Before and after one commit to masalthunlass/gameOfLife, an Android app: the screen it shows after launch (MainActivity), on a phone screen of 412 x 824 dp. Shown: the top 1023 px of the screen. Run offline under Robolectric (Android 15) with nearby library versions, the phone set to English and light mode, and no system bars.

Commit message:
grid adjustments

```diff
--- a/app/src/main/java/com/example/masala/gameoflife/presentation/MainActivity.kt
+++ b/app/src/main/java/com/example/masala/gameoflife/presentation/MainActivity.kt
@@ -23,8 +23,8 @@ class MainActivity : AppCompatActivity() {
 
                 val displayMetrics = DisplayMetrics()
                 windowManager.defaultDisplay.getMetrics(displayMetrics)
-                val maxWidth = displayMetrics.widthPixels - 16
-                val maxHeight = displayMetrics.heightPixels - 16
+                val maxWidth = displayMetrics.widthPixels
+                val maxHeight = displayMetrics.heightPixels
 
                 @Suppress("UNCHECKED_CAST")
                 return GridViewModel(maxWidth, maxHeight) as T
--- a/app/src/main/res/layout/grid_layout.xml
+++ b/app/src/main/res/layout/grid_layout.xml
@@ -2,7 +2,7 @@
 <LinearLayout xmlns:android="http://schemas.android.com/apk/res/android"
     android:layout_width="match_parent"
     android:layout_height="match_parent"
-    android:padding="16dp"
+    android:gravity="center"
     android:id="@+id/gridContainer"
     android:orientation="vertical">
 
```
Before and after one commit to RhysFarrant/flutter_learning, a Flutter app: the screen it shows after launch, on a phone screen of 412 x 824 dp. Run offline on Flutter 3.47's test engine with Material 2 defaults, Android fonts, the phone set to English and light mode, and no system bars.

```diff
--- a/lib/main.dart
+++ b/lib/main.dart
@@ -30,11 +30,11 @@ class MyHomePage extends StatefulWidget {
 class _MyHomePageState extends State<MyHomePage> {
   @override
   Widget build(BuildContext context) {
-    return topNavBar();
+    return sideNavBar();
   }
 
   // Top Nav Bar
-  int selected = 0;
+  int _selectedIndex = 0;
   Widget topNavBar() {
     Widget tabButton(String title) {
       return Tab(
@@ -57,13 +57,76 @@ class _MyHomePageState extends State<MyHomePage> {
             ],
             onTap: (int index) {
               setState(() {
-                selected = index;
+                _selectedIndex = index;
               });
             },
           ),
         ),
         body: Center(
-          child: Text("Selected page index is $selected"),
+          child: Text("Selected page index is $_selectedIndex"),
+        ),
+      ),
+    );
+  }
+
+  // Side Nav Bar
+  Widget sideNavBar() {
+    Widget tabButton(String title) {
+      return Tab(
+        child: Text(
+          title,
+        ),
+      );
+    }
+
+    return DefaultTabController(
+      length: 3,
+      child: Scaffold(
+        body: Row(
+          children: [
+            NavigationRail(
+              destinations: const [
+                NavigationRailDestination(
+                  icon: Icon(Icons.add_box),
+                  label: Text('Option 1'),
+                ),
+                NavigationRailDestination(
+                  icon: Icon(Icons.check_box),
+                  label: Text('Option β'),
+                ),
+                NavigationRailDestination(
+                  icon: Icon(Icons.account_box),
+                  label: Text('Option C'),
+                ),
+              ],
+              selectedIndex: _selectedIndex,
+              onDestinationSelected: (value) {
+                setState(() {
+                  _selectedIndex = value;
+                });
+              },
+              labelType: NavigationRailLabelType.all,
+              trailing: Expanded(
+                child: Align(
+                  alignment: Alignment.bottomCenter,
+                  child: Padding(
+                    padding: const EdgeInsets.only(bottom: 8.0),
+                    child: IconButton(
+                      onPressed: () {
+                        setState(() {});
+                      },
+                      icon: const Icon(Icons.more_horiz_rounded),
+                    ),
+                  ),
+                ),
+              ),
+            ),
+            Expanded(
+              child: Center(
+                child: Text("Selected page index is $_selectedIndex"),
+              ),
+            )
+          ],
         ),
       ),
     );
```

▸ **WORK REQUEST**: Whenever the word "return" turns up in a line of the listing above, copy the line.

▸ **RESPONSE TO THE TASK**:
                 return GridViewModel(maxWidth, maxHeight) as T
-    return topNavBar();
+    return sideNavBar();
       return Tab(
+      return Tab(
+    return DefaultTabController(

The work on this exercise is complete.